2. Diagnostic Analytics

Diagnostic SMA analytics looks into the questions of “why something happened?” For example, while descriptive analytics can provide an overview of your social media marketing campaign’s performances (posts, mentions, followers, fans, page views, reviews, pins, etc); diagnostic analytics can distill this data into a single view to see what worked in your past campaigns and what didn’t. Enablers of diagnostics analytics include inferential statistics, behavioural analytics, correlations & retrospective analysis and outcome being cause and effect analysis of a business issues.

4. Predictive Analytics

Predictive analytics involves analyzing large amounts of accumulated social media data to predict a future event. Thus, it deals with the question of “what will happen and/or why will it happen?” For example, an intention expressed over social media (such as buy, sell, recommend, quit, desire, or wish) can be mined to predict a future event (such as a purchase). Alternatively, businesses can predict sales figures based on historical visits (or in-links) to a corporate website.

5. Prescriptive Analytics

While predictive analytics help to predict the future, prescriptive analytics suggest the best action to take when handling a scenario (Lustig, Dietrich, et al. 2010). For example, if you have groups of social media users that display certain patterns of buying behavior, how can you optimize your offering to each group? Like predictive analytics, prescriptive analytics has not yet found its way into social media data. The main enablers of prescriptive analytics include optimization and simulation modeling, multi-criteria decision modeling, expert systems, and group support systems.
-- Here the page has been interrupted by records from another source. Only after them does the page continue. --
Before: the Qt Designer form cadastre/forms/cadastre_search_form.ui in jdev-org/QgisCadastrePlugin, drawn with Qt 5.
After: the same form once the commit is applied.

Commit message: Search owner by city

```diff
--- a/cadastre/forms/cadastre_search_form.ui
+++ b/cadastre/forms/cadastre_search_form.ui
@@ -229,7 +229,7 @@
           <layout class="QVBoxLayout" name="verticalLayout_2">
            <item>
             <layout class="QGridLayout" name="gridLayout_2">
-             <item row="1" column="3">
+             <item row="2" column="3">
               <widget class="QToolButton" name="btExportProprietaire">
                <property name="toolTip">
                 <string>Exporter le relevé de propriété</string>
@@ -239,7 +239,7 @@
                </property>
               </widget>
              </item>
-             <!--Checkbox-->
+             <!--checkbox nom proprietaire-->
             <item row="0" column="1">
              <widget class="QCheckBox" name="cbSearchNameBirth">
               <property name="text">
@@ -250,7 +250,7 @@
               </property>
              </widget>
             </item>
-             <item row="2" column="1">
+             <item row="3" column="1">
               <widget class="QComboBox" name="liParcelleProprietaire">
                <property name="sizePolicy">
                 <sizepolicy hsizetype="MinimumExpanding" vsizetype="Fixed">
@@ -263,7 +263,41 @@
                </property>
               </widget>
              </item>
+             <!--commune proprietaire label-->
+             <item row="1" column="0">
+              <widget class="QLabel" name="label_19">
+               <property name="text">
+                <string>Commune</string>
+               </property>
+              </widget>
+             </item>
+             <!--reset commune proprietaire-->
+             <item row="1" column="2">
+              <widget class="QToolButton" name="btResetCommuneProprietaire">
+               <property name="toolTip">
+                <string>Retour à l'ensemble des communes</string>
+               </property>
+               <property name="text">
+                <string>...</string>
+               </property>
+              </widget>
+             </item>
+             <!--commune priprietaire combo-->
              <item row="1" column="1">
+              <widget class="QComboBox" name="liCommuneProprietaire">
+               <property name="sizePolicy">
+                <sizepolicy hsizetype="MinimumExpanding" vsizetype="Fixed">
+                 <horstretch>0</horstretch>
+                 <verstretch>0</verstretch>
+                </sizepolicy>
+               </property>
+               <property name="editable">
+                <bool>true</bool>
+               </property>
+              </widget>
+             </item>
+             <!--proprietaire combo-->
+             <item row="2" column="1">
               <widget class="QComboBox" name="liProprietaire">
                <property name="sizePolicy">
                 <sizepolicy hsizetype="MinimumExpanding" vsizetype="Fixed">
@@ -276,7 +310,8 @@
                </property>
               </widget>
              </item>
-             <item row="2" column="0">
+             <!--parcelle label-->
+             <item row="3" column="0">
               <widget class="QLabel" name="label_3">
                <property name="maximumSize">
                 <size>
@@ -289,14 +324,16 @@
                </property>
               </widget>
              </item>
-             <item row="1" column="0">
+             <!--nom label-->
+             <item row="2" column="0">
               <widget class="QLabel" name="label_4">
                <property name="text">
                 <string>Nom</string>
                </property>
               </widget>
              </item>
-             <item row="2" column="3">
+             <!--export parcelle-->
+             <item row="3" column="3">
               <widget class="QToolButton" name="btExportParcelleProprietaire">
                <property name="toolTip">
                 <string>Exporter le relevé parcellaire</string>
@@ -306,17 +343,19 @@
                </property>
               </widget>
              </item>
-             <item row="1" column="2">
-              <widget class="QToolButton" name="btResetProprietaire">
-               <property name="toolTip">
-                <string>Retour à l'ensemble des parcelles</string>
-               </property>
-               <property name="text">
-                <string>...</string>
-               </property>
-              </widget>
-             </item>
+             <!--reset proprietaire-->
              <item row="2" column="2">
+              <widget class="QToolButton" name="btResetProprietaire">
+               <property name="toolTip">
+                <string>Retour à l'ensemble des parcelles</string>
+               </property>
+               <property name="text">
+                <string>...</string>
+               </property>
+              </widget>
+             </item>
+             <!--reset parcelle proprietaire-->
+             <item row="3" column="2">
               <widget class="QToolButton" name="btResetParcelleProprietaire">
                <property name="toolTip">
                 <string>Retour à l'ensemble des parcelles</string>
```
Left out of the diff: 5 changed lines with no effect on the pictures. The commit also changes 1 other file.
Social Media Monitoring and Analytics can be a valuable tool for businesses of all sizes. By using it to find new customers, improve customer engagement, measure customer satisfaction, and analyze your overall business strategy, you can make great strides in your business.

Similar Posts

Leave a Reply

Your email address will not be published. Required fields are marked *